Lake Enriquillo in the Dominican Republic is one of few saltwater lakes known to support a population of crocodiles. Some say it is the only saltwater lake that does.
The crocodiles are ideally suited to Enriquillo’s water, which has a high salt content, sometimes reaching 100 parts per thousand.
But instead of living like freshwater crocodiles in U.S. wetlands, these are adapted for life in the world’s oceans – they’re saltwater crocs.
So how did the seafarers get to the inland location?

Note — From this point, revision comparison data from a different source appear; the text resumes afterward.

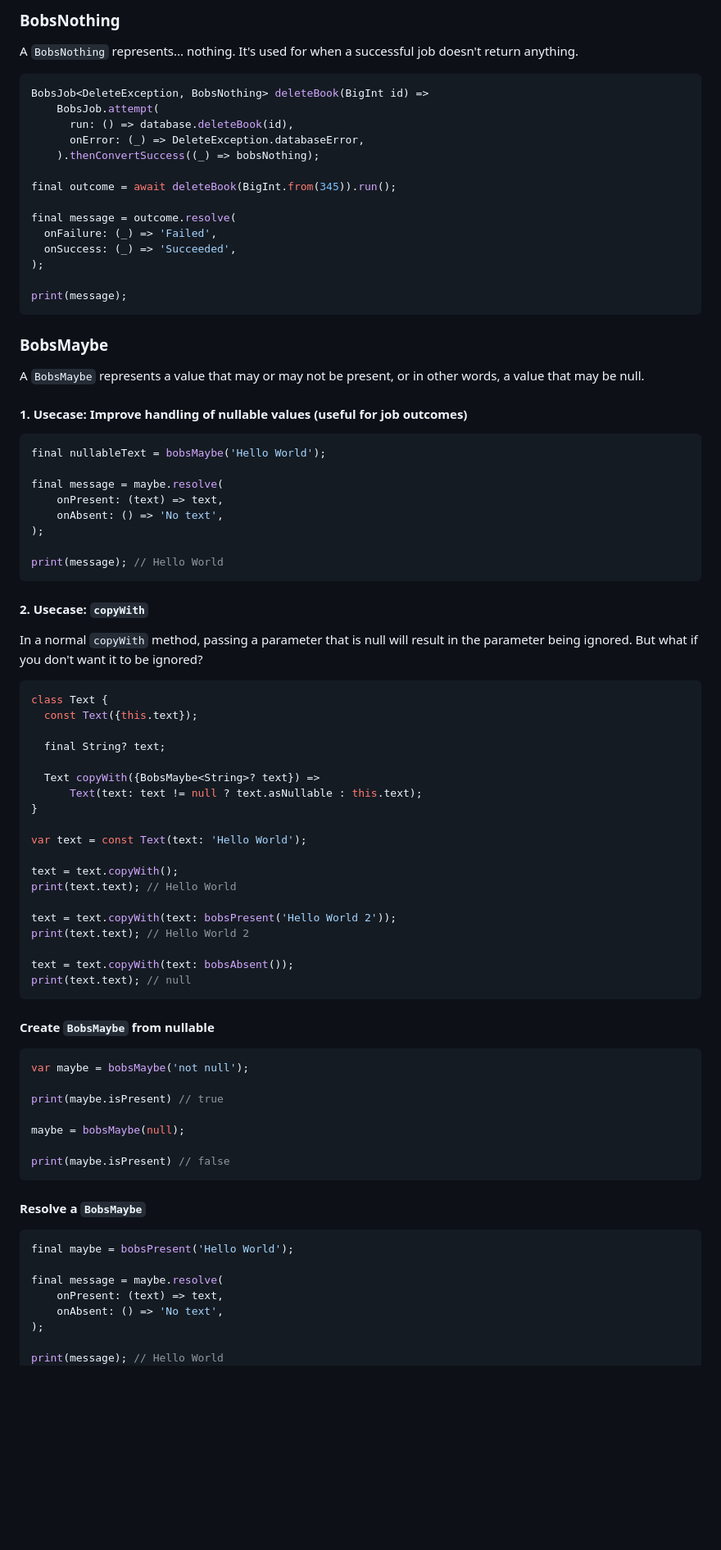
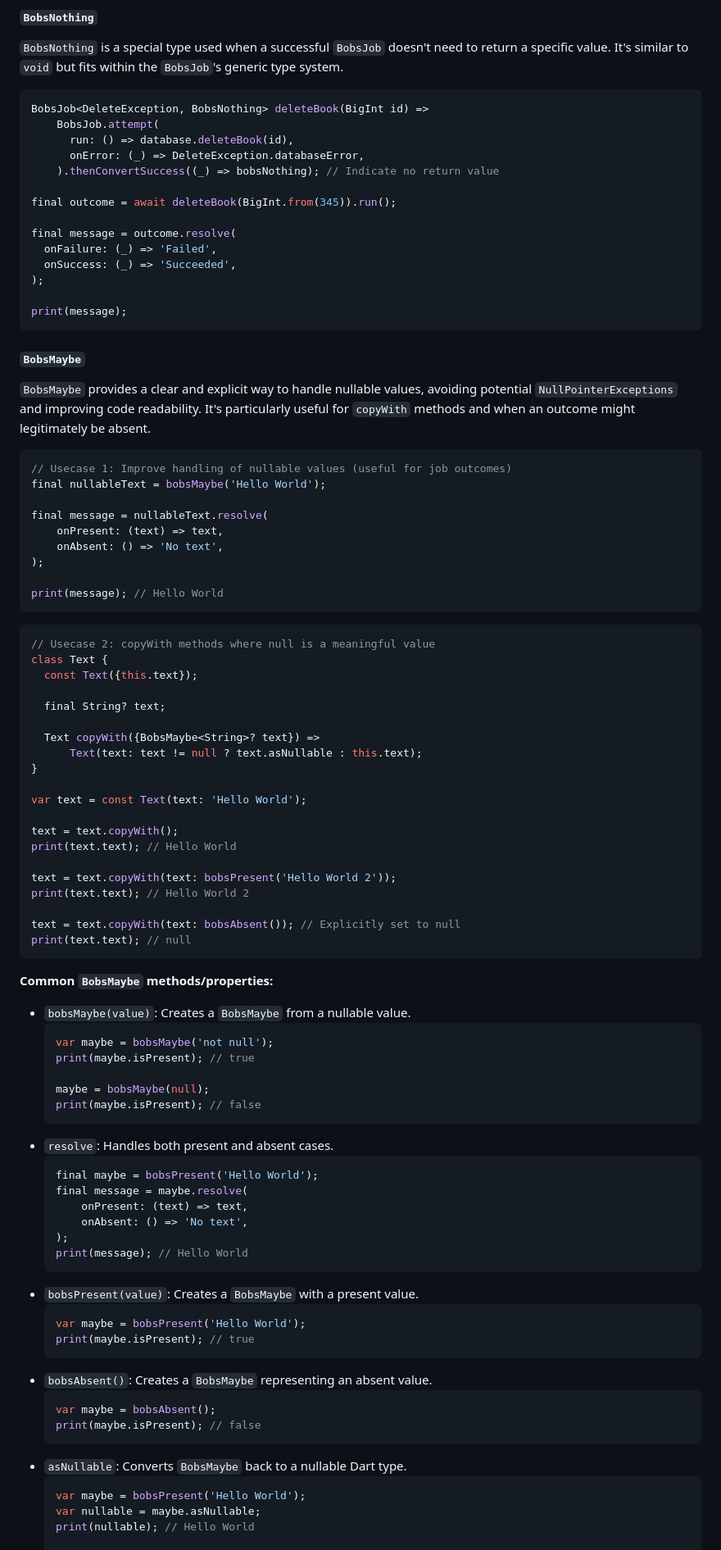
Before and after one commit to JakesMD/dart-bobs-jobs, a Markdown page: README.md, the part around one of its changes. Shown at 82% size. Drawn GitHub-style; blank space fills up the shorter version.

````diff
--- a/README.md
+++ b/README.md
@@ -173,14 +247,14 @@ print(outcome.asFailure) // DatabaseException.notFound
 
 
-### BobsNothing
-A `BobsNothing` represents... nothing. It's used for when a successful job doesn't return anything.
+#### `BobsNothing`
+`BobsNothing` is a special type used when a successful `BobsJob` doesn't need to return a specific value. It's similar to `void` but fits within the `BobsJob`'s generic type system.
 
-``` dart
+```dart
 BobsJob<DeleteException, BobsNothing> deleteBook(BigInt id) =>
     BobsJob.attempt(
       run: () => database.deleteBook(id),
       onError: (_) => DeleteException.databaseError,
-    ).thenConvertSuccess((_) => bobsNothing);
+    ).thenConvertSuccess((_) => bobsNothing); // Indicate no return value
 
 final outcome = await deleteBook(BigInt.from(345)).run();
 
@@ -193,15 +267,14 @@ print(message);
 ```
 
 
-### BobsMaybe
+#### `BobsMaybe`
+`BobsMaybe` provides a clear and explicit way to handle nullable values, avoiding potential `NullPointerExceptions` and improving code readability. It's particularly useful for `copyWith` methods and when an outcome might legitimately be absent.
 
-A `BobsMaybe` represents a value that may or may not be present, or in other words, a value that may be null.
-
-#### 1. Usecase: Improve handling of nullable values (useful for job outcomes)
-``` dart
+```dart
+// Usecase 1: Improve handling of nullable values (useful for job outcomes)
 final nullableText = bobsMaybe('Hello World');
 
-final message = maybe.resolve(
+final message = nullableText.resolve(
     onPresent: (text) => text,
     onAbsent: () => 'No text',
 );
@@ -209,10 +282,8 @@ final message = maybe.resolve(
 print(message); // Hello World
 ```
 
-#### 2. Usecase: `copyWith`
-
-In a normal `copyWith` method, passing a parameter that is null will result in the parameter being ignored. But what if you don't want it to be ignored?
-``` dart
+```dart
+// Usecase 2: copyWith methods where null is a meaningful value
 class Text {
   const Text({this.text});
 
@@ -230,30 +301,42 @@ print(text.text); // Hello World
 text = text.copyWith(text: bobsPresent('Hello World 2'));
 print(text.text); // Hello World 2
 
-text = text.copyWith(text: bobsAbsent());
+text = text.copyWith(text: bobsAbsent()); // Explicitly set to null
 print(text.text); // null
 ```
 
-#### Create `BobsMaybe` from nullable
-``` dart
-var maybe = bobsMaybe('not null');
+**Common `BobsMaybe` methods/properties:**
 
-print(maybe.isPresent) // true
+* `bobsMaybe(value)`: Creates a `BobsMaybe` from a nullable value.
+    ```dart
+    var maybe = bobsMaybe('not null');
+    print(maybe.isPresent); // true
 
-maybe = bobsMaybe(null);
+    maybe = bobsMaybe(null);
+    print(maybe.isPresent); // false
+    ```
+* `resolve`: Handles both present and absent cases.
+    ```dart
+    final maybe = bobsPresent('Hello World');
+    final message = maybe.resolve(
+        onPresent: (text) => text,
+        onAbsent: () => 'No text',
+    );
+    print(message); // Hello World
+    ```
+* `bobsPresent(value)`: Creates a `BobsMaybe` with a present value.
+    ```dart
+    var maybe = bobsPresent('Hello World');
+    print(maybe.isPresent); // true
+    ```
+* `bobsAbsent()`: Creates a `BobsMaybe` representing an absent value.
+    ```dart
+    var maybe = bobsAbsent();
+    print(maybe.isPresent); // false
+    ```
+* `asNullable`: Converts `BobsMaybe` back to a nullable Dart type.
+    ```dart
+    var maybe = bobsPresent('Hello World');
+    var nullable = maybe.asNullable;
+    print(nullable); // Hello World
 
-print(maybe.isPresent) // false
-```
-
-#### Resolve a `BobsMaybe`
-``` dart
-final maybe = bobsPresent('Hello World');
-
-final message = maybe.resolve(
-    onPresent: (text) => text,
-    onAbsent: () => 'No text',
-);
-
-print(message); // Hello World
-```
-
````
Also changed, not shown: other parts of README.md (+156 -82 lines).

Lake Enriquillo sits in a rift valley that was once a strait to the Caribbean Sea. Some of their ancestors swam there, while others were probably left behind. It may be that a few crocodiles crawled there. Indeed, there have been reports of saltwater crocs in other inland areas.
Lake Enriquillo is the largest lake in the caribbean, sitting at the lowest elevation of any island lake in the world. As its waters shifted over time, the lake’s salty waters were left isolated. It has no inlet to recharge water levels, but instead relies on rain. When there is little precipitation, its waters recede markedly.
In recent years, its waters have expanded, placing saltwater crocs at risk of human aggression. And areas nearby have been flooded. As the New York Times reports:
Video: Lago Enriquillo Rise. (Credit: YouTube User cloudbankman)